#### Data shown ####
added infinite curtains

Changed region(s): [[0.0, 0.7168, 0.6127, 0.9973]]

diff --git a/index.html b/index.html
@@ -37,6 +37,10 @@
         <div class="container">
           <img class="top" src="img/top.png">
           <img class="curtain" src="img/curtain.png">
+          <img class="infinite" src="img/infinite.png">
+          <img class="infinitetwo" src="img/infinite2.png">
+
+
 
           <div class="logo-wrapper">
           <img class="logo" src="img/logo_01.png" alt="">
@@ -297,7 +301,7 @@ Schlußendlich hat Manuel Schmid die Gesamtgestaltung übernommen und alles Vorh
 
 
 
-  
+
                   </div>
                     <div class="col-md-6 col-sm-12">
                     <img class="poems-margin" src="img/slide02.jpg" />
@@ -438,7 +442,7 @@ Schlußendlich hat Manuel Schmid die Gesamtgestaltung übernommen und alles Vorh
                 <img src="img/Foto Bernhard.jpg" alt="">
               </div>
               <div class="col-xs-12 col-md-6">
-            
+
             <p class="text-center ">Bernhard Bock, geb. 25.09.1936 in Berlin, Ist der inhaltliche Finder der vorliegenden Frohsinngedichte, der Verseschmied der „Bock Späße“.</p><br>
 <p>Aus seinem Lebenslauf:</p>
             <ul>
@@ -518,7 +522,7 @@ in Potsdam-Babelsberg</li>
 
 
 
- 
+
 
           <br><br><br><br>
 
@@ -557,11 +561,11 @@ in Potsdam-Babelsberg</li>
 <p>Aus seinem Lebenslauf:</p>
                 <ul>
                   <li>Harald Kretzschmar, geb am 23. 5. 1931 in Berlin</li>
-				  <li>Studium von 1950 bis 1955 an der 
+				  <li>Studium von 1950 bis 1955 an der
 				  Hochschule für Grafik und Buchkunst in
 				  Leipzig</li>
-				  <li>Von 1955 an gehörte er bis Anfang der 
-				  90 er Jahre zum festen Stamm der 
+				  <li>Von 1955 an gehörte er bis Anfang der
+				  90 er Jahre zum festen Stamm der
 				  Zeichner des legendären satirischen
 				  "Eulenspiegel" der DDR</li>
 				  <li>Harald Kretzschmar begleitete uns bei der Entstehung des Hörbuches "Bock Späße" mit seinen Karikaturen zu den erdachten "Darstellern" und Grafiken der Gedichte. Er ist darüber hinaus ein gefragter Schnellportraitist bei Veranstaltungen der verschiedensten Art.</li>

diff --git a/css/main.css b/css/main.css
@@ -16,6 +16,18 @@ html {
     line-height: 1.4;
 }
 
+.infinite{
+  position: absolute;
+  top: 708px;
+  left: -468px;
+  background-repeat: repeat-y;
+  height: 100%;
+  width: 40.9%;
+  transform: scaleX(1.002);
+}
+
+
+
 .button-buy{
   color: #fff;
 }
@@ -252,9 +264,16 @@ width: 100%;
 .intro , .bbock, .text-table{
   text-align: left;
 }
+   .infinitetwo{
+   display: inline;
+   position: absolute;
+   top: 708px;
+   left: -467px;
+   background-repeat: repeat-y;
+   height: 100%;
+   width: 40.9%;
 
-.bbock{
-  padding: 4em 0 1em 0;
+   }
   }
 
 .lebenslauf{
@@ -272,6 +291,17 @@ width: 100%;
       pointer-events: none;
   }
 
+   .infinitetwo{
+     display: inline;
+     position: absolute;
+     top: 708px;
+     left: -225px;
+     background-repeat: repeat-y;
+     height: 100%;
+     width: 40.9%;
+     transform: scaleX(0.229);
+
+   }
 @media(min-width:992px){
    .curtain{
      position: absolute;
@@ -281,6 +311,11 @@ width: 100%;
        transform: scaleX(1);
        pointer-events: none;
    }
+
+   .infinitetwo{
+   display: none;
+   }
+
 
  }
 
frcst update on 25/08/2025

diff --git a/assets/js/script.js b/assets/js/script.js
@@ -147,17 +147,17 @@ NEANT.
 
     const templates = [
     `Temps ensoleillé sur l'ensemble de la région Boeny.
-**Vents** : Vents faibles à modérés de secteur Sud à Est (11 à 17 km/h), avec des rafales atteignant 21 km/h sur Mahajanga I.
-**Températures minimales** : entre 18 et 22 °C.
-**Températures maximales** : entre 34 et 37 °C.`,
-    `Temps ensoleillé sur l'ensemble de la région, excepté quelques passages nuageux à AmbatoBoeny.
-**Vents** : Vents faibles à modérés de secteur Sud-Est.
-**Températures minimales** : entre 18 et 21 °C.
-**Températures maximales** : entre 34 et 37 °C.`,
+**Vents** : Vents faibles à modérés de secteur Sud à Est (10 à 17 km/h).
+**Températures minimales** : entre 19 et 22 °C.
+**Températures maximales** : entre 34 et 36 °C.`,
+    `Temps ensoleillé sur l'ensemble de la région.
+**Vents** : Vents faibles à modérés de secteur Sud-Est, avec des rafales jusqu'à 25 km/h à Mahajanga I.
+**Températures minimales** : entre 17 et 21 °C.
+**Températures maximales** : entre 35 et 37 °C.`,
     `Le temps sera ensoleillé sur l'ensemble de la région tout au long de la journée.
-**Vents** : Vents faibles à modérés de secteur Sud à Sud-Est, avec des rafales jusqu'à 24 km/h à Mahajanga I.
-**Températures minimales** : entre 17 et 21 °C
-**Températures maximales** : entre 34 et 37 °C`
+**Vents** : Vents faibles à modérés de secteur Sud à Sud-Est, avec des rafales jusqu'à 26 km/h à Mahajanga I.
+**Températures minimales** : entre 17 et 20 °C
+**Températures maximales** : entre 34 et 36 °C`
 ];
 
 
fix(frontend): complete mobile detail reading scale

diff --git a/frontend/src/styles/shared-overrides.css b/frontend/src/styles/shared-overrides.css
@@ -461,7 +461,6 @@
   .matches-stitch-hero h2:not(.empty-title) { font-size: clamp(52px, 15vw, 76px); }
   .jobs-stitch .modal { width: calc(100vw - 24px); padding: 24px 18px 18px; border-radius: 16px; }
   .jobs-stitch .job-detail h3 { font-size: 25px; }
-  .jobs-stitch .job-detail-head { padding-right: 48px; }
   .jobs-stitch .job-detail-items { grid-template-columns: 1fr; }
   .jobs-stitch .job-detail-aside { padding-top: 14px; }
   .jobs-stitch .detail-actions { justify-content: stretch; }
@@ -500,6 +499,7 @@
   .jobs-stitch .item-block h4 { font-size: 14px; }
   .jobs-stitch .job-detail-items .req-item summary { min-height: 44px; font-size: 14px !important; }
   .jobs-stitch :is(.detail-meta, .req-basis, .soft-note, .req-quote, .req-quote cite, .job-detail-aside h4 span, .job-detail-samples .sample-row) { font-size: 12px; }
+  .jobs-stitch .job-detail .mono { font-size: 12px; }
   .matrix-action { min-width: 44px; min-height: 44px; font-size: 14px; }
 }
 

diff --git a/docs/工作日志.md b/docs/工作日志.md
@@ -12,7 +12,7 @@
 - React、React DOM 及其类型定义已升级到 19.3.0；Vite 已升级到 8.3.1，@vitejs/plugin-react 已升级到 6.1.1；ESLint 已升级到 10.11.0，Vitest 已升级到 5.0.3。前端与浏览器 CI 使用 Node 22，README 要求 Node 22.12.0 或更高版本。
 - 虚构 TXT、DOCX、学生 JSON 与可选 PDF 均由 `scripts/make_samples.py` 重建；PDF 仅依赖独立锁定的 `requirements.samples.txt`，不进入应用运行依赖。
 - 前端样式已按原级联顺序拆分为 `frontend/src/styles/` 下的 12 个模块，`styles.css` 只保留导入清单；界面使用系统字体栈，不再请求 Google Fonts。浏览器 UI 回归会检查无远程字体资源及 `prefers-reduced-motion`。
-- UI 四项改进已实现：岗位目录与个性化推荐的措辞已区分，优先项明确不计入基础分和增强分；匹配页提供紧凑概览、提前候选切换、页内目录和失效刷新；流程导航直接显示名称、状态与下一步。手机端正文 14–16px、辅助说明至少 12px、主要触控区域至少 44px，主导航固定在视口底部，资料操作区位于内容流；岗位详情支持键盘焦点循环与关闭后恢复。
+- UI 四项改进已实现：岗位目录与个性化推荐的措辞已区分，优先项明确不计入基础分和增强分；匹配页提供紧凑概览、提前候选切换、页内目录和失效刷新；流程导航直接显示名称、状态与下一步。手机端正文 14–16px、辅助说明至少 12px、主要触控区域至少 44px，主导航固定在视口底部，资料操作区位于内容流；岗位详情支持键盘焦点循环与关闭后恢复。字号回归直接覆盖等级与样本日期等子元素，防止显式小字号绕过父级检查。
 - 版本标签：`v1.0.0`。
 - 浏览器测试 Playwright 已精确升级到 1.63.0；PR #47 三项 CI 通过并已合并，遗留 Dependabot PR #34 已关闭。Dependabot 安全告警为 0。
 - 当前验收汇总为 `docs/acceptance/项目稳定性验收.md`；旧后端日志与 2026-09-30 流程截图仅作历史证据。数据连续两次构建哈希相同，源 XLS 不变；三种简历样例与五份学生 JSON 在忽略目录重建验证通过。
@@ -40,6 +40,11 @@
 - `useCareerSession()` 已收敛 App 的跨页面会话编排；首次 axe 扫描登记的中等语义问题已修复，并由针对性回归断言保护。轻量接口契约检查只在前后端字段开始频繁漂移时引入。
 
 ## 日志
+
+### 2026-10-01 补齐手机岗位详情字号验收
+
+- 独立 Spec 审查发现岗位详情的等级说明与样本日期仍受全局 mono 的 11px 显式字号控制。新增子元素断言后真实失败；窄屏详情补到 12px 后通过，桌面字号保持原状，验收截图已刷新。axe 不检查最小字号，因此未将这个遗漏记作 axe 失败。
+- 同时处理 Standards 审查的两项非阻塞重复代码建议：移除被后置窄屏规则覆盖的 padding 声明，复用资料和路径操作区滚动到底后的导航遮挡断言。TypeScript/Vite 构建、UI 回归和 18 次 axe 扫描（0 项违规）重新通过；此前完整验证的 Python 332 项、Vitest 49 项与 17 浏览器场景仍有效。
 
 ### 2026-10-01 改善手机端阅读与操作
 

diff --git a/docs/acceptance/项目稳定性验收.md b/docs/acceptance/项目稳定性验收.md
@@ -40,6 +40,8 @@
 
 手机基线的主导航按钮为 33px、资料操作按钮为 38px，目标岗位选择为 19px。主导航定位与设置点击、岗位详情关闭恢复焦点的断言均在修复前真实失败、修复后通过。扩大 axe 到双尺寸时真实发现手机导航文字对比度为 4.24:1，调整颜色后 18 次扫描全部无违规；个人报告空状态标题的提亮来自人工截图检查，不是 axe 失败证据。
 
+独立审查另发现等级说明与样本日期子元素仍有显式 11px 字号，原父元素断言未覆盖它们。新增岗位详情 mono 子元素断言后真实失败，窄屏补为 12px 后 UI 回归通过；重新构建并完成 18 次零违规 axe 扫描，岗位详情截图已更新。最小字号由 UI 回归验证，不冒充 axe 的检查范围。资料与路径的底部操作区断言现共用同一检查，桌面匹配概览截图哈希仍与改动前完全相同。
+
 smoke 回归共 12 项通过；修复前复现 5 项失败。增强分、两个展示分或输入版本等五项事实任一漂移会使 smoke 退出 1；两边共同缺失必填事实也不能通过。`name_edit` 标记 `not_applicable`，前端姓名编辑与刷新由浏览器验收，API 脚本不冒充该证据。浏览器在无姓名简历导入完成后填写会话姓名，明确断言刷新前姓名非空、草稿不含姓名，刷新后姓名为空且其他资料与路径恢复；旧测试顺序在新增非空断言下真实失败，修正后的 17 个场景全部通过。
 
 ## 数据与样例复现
####
▶ _Your goal_
Work out how many lines in the records include "alles". Only the number should be given.

▶ _Exercise answer_
2